REQUIREMENT =>
Wherever "from" occurs in the entries, copy the line that holds it.

SUPPLIED ENTRIES =>
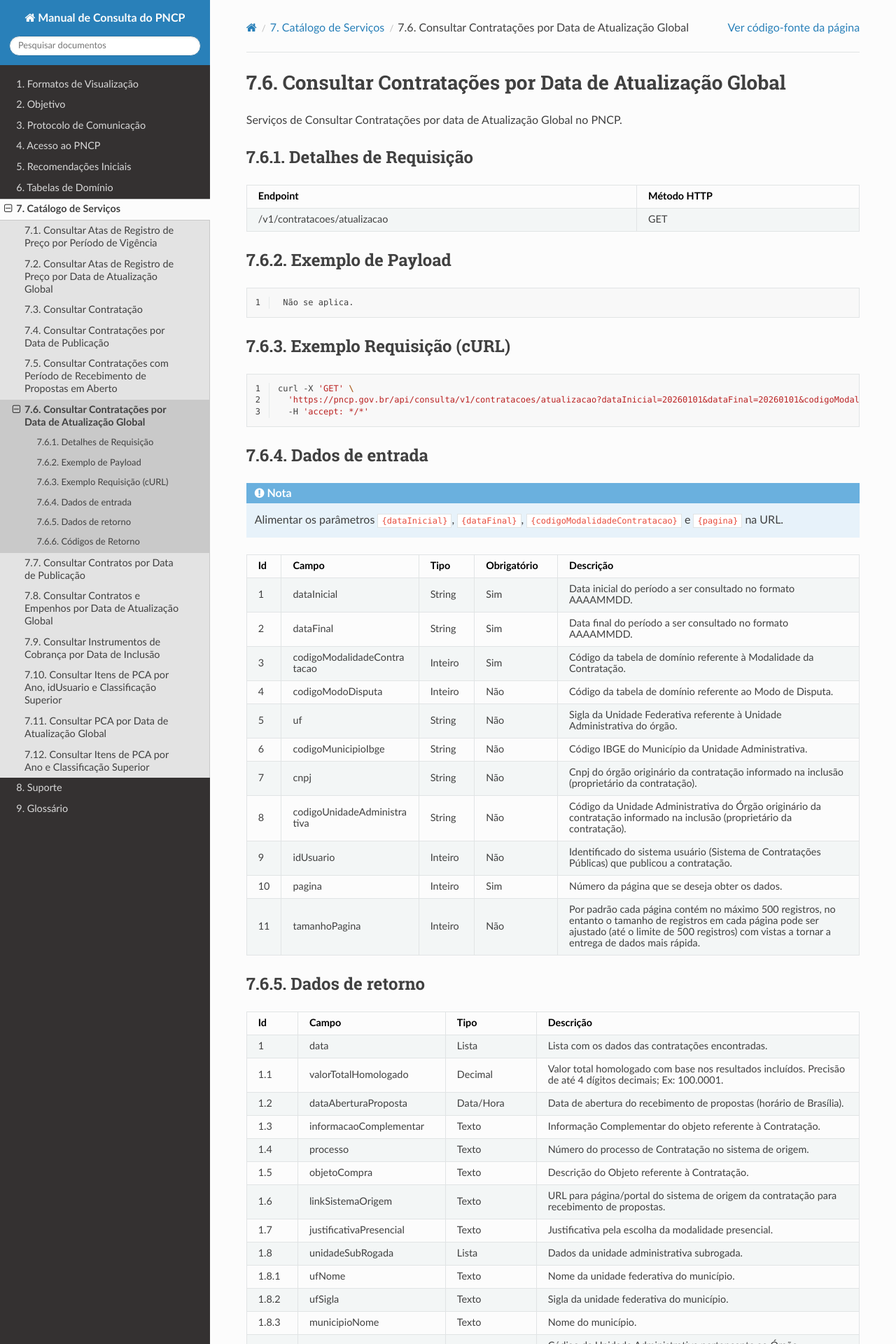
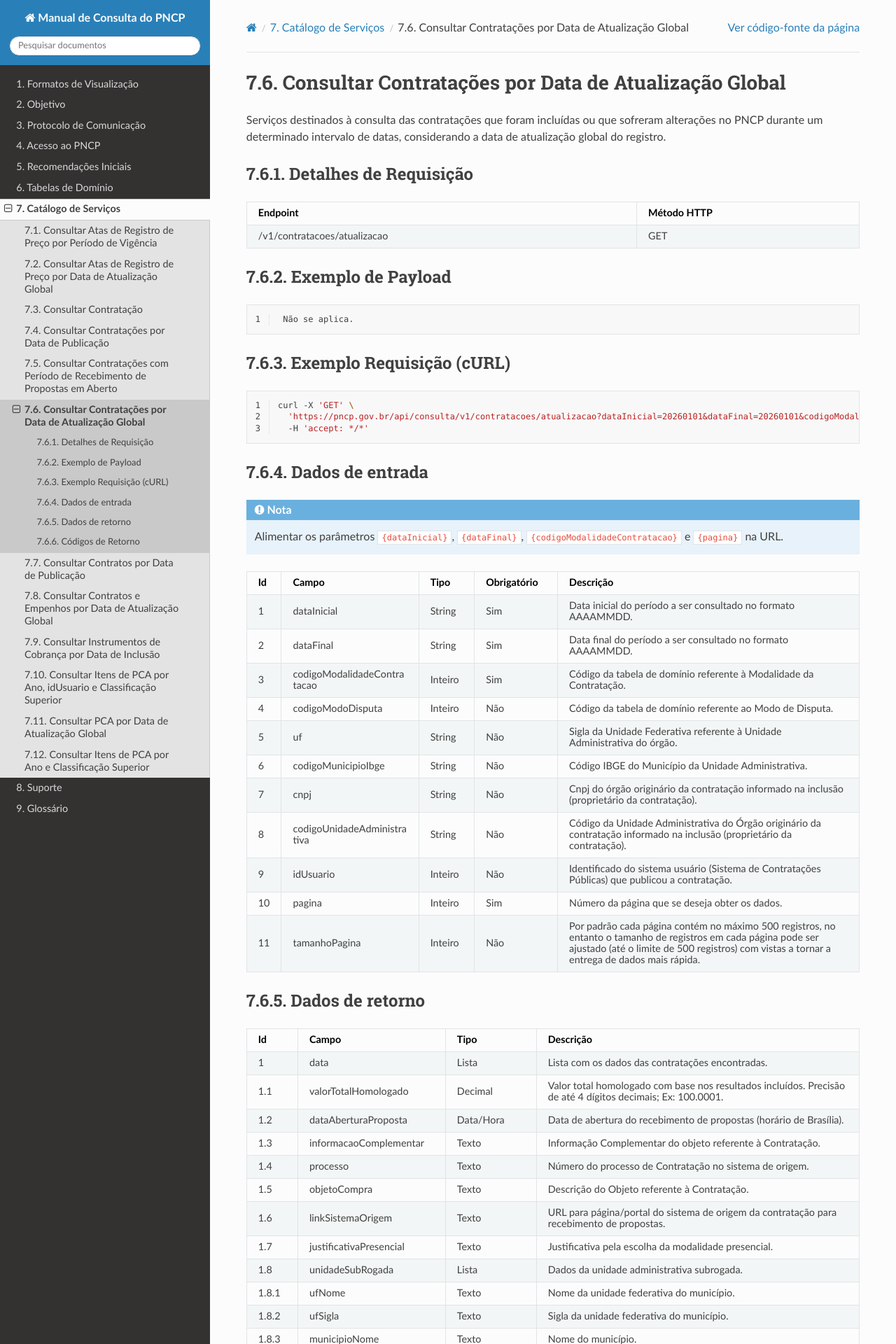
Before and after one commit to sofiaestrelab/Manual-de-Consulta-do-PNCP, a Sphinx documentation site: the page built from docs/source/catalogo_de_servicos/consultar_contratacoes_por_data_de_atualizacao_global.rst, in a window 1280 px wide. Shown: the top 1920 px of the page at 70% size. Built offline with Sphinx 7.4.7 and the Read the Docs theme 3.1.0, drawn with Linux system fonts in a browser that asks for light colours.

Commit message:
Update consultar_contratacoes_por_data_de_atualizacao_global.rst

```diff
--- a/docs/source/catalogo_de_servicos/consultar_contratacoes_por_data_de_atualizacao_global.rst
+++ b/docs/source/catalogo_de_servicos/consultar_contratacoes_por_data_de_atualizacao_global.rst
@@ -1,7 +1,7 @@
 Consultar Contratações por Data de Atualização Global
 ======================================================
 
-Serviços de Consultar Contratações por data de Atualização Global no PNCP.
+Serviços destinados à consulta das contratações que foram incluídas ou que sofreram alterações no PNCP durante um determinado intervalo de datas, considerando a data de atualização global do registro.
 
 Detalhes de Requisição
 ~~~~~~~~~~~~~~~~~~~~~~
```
==
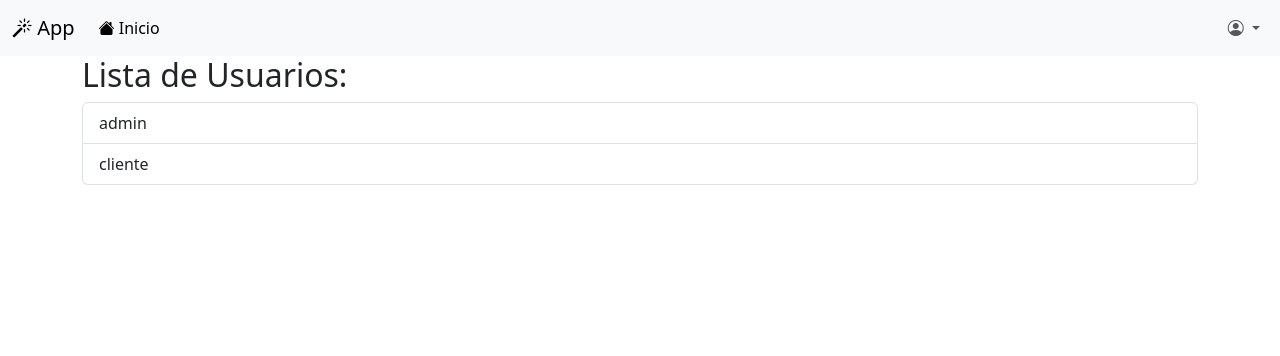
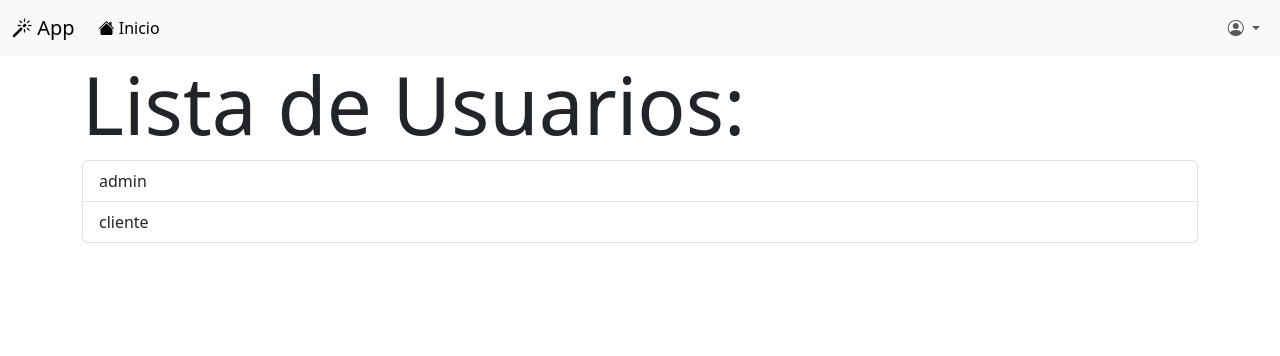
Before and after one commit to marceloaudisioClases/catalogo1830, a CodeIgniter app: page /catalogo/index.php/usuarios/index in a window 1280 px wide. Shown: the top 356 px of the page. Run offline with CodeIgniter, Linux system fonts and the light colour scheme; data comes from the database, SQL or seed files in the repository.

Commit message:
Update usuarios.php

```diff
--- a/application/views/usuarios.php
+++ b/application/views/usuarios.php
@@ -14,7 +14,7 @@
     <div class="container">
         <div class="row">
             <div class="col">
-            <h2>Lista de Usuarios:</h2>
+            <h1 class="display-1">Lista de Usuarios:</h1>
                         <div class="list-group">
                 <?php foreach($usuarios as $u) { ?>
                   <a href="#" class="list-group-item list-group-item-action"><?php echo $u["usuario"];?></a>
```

ANSWER AREA =>
Before and after one commit to sofiaestrelab/Manual-de-Consulta-do-PNCP, a Sphinx documentation site: the page built from docs/source/catalogo_de_servicos/consultar_contratacoes_por_data_de_atualizacao_global.rst, in a window 1280 px wide. Shown: the top 1920 px of the page at 70% size. Built offline with Sphinx 7.4.7 and the Read the Docs theme 3.1.0, drawn with Linux system fonts in a browser that asks for light colours.
Before and after one commit to marceloaudisioClases/catalogo1830, a CodeIgniter app: page /catalogo/index.php/usuarios/index in a window 1280 px wide. Shown: the top 356 px of the page. Run offline with CodeIgniter, Linux system fonts and the light colour scheme; data comes from the database, SQL or seed files in the repository.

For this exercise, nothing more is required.